*Activity*.
For this exercise, copy out each line of the material below that includes "data".
── Material for this task
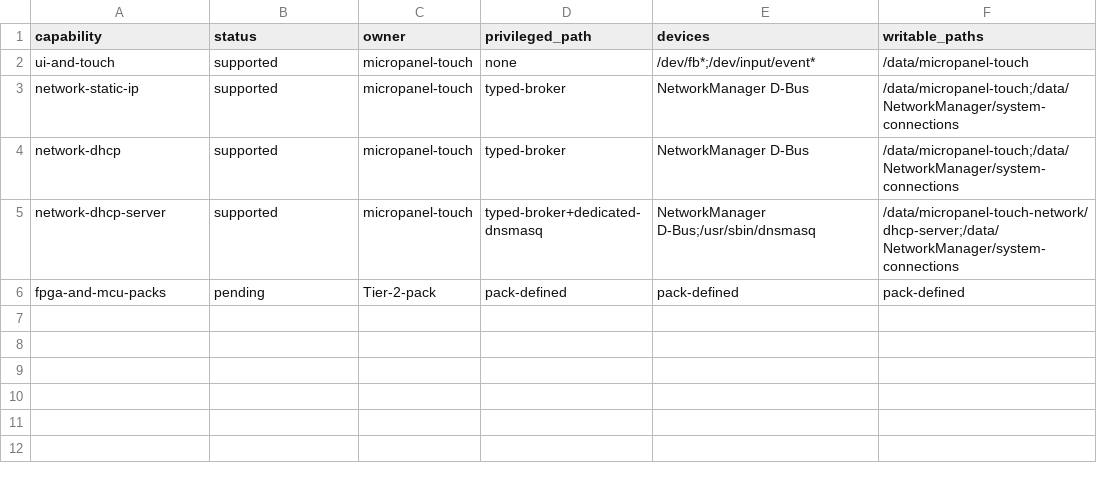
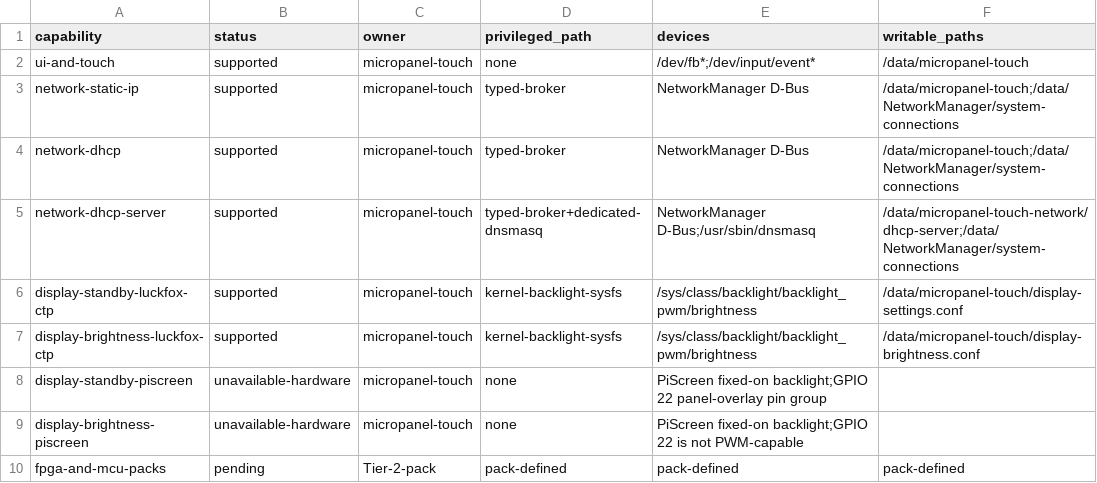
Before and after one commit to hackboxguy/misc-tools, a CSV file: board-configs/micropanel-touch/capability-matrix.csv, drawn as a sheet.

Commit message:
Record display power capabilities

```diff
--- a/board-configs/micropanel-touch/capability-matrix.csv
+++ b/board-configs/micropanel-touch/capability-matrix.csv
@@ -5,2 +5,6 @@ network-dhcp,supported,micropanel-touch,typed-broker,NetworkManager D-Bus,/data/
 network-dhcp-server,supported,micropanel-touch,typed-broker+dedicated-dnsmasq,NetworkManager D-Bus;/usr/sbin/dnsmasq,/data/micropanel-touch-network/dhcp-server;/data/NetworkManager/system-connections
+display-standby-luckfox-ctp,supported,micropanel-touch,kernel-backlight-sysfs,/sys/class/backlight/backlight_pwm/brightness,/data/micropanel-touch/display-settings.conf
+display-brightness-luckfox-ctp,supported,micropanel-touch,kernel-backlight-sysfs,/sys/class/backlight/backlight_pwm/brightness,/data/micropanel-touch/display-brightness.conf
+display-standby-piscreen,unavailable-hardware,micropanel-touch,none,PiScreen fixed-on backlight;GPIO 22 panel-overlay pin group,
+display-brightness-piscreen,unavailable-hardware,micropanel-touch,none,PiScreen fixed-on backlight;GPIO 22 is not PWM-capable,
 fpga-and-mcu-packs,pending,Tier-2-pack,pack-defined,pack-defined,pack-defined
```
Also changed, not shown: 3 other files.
────
*Solution for this task*.
@@ -5,2 +5,6 @@ network-dhcp,supported,micropanel-touch,typed-broker,NetworkManager D-Bus,/data/
 network-dhcp-server,supported,micropanel-touch,typed-broker+dedicated-dnsmasq,NetworkManager D-Bus;/usr/sbin/dnsmasq,/data/micropanel-touch-network/dhcp-server;/data/NetworkManager/system-connections
+display-standby-luckfox-ctp,supported,micropanel-touch,kernel-backlight-sysfs,/sys/class/backlight/backlight_pwm/brightness,/data/micropanel-touch/display-settings.conf
+display-brightness-luckfox-ctp,supported,micropanel-touch,kernel-backlight-sysfs,/sys/class/backlight/backlight_pwm/brightness,/data/micropanel-touch/display-brightness.conf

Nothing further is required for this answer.